Nirvana – Nevermind
I first heard this album when I lived in the States as a kid. I remember being struck by the sound as a whole. I related to the angst that predominates throughout the album, especially during my late teens. I’m still heavily influenced by not only Nevermind but the rest of Nirvana’s albums.

Pixies – Doolittle
When I was in high school a friend lent me this album. I listened to it and was hooked. The mixture of surf riffs with the Black Francis’ vocals drew me in. I have drawn heavily from this album whilst writing some of our more recent songs.

Sublime – Sublime
I moved to the states in 1997, the year after Bradley Nowell died. This album had just been released and the radio stations constantly played “What I got”, “Wrong way” and “Santeria”. I’d never heard anything like it before. What I love about this album is how Sublime tackle multiple genres. You’re taken on a journey through punk, hardcore, reggae, ska, hip hop and classic rock. Sublime never gave a fuck about fitting a specific genre, which is something I’ve tried to embody in my approach to songwriting.

The Sex Pistols – Never Mind The Bollocks, Here’s The Sex Pistols
My parents introduced me to punk with this album when I was about 12 years old. There was so much anger in this album, which reflected the political climate at the time, not too dissimilar to that of present day. The aspect that stood out most to me was Johnny Rotten’s vocals. The way he snarls his lyrics appealed to me and is something that I have tried to recreate in my own manner.

Fresh – Fresh
The only album in this list that is less than 20 years old. I bought this album on a whim a few months ago from Specialist Subject Records. I love this album and have told anyone who will listen about it. The way in which the songs tell a story of someone’s battle with depression is something I can relate to. This album has given me the confidence to put my heart on the line more as a songwriter in recent months. If you haven’t listened to this album, you need to!

Check out Horn & Hoof Records on Facebook here and Bandcamp here.

Wednesday, 25 April 2018

Album Review: Gods Of Mount Olympus by Gods Of Mount Olympus

When you name your band Gods Of Mount Olympus then you need two things. One: a band containing some established players in the game of punk rock. Two: a record of epic proportions that is going to absolutely knock the listener's socks off. Well, the Gods Of Mount Olympus certainly have some of the most established players in the world of punk amongst their ranks. Formed by Scorpios pianist Brian Wahlstrom and featuring Steve Morris of Unwritten Law on guitar and Matt Riddle of No Use For A Name of bass. Gods Of Mount Olympus are completed by drummer Paul Rucker who is a mutual friend of Lagwagon's Joey Cape. So yeah, plenty of punk rock chops to go along with such a bold name. But does their self titled EP pack the punch its title warrants?

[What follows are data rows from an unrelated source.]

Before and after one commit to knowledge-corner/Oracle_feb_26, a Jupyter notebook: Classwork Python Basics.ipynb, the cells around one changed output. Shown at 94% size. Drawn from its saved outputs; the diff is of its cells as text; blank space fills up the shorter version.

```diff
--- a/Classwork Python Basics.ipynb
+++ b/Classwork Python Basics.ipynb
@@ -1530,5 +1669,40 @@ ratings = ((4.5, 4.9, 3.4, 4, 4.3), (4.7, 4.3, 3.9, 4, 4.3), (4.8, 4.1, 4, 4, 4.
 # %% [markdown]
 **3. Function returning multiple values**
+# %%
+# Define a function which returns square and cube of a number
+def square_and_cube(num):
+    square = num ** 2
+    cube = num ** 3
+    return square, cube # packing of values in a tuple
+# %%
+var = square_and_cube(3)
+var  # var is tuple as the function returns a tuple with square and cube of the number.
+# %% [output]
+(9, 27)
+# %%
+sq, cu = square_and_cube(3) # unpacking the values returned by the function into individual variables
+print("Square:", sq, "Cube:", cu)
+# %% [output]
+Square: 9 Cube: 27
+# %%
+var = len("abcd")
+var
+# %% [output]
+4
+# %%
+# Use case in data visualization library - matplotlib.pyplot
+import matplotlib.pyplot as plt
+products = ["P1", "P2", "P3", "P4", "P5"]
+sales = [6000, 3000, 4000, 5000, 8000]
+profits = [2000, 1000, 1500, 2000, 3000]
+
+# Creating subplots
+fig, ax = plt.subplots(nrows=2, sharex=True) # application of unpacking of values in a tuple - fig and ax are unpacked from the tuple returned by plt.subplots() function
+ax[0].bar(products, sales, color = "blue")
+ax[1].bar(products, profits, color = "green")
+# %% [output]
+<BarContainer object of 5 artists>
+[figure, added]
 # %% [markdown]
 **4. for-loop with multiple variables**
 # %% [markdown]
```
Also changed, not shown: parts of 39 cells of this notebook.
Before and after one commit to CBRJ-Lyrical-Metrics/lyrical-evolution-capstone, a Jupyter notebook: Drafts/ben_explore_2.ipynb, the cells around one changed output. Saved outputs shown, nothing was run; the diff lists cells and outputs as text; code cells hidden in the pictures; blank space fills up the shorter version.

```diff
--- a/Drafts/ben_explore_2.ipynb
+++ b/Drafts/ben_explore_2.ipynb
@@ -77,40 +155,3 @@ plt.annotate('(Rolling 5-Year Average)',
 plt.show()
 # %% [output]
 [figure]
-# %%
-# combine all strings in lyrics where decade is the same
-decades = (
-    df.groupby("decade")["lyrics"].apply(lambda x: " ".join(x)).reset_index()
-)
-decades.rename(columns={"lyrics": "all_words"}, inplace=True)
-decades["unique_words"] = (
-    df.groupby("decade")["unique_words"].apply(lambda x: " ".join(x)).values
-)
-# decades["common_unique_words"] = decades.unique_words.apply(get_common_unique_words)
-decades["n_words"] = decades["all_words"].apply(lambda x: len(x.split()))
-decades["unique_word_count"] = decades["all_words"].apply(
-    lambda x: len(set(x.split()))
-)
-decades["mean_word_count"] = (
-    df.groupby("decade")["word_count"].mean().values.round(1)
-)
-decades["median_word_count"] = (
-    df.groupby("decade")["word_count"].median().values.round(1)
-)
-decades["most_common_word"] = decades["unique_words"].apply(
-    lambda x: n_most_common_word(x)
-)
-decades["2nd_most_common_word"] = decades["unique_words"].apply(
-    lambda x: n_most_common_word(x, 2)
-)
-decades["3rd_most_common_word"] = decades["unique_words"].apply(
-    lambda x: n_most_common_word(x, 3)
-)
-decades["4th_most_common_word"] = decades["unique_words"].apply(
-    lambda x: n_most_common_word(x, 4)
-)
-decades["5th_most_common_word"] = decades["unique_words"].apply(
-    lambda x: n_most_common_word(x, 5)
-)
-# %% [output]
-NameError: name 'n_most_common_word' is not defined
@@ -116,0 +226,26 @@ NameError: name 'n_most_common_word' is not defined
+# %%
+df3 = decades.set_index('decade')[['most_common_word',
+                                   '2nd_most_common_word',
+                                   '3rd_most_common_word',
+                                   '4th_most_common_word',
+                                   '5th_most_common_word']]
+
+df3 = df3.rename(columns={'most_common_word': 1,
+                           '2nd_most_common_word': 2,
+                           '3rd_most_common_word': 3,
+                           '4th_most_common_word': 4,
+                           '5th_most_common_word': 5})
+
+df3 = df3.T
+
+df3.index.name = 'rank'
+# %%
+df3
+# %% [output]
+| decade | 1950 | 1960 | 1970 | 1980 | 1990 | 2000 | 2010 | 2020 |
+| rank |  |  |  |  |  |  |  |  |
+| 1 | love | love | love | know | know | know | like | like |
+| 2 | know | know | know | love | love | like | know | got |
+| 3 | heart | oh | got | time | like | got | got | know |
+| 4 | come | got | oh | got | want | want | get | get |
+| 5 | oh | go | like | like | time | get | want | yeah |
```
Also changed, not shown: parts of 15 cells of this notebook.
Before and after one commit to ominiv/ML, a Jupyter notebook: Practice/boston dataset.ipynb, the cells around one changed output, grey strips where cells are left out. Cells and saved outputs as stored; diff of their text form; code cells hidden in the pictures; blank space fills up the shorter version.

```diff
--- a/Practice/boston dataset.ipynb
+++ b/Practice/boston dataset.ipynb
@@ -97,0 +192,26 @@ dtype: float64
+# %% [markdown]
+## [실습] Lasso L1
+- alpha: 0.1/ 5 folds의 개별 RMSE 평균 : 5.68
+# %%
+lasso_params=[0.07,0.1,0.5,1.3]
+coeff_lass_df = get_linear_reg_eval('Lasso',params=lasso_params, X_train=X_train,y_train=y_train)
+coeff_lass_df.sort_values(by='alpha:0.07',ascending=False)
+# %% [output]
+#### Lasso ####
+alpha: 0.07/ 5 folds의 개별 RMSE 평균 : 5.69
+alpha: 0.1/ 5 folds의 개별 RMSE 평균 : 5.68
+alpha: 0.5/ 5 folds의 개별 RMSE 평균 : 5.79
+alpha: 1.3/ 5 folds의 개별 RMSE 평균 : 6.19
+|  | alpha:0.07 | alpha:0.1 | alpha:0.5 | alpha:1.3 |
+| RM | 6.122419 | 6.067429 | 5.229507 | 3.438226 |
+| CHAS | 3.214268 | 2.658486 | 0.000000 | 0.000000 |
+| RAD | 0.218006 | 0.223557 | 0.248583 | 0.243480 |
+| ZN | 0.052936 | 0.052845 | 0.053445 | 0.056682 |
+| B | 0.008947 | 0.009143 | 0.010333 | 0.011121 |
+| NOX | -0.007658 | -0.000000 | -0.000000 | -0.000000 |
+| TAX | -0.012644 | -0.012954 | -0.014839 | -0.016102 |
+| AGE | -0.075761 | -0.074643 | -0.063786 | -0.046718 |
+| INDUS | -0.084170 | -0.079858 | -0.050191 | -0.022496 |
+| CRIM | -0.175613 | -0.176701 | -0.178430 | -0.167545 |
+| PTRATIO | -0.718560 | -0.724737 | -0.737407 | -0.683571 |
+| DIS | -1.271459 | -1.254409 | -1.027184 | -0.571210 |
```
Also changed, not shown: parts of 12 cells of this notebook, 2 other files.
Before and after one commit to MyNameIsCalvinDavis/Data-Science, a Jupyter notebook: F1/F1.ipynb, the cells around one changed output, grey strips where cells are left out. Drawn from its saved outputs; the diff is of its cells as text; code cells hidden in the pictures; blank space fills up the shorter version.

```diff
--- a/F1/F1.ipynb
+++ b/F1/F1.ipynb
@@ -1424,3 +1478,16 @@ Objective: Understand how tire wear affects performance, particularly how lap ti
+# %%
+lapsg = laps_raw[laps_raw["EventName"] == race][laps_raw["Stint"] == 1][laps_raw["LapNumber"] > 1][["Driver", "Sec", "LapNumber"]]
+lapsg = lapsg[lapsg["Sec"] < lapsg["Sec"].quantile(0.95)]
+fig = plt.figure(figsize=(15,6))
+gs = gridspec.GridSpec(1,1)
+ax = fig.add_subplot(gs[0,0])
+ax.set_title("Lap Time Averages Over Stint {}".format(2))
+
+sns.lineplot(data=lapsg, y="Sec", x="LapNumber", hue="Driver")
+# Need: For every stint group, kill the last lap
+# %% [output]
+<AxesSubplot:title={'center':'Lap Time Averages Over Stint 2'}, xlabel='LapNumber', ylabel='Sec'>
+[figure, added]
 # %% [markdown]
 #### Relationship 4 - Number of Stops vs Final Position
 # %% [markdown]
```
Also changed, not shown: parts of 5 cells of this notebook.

The EP begins with the song Blue Screen Light. From the outset you can get the feel of the EP with some classic 90s melodic skate punk being lead by some fantastic piano playing from Wahlstrom. This different approach to that sound, that I've enjoyed for so long, immediately has me listening to the track intently. The piano adds a more theatrical sound to the song and it really feels as if you're being taken on a journey. It's not all about the piano though, there are some superb guitar solos in the song at times that adds some metal to the track. There's also an appearance from Joey Cape in the song which was an added bonus. There's so much going on in this opening track! This is followed up by Cops On Saint Andrews. The song starts out with a bouncy piano part being accompanied by some crunching guitars. This start is quite contrasting but soon enough everything falls into line and the two sounds complement each other wonderfully. At over five minutes long, the song has got that lovely epic feel. You don't really notice the length though as you're just swept away with everything that's going on in the song.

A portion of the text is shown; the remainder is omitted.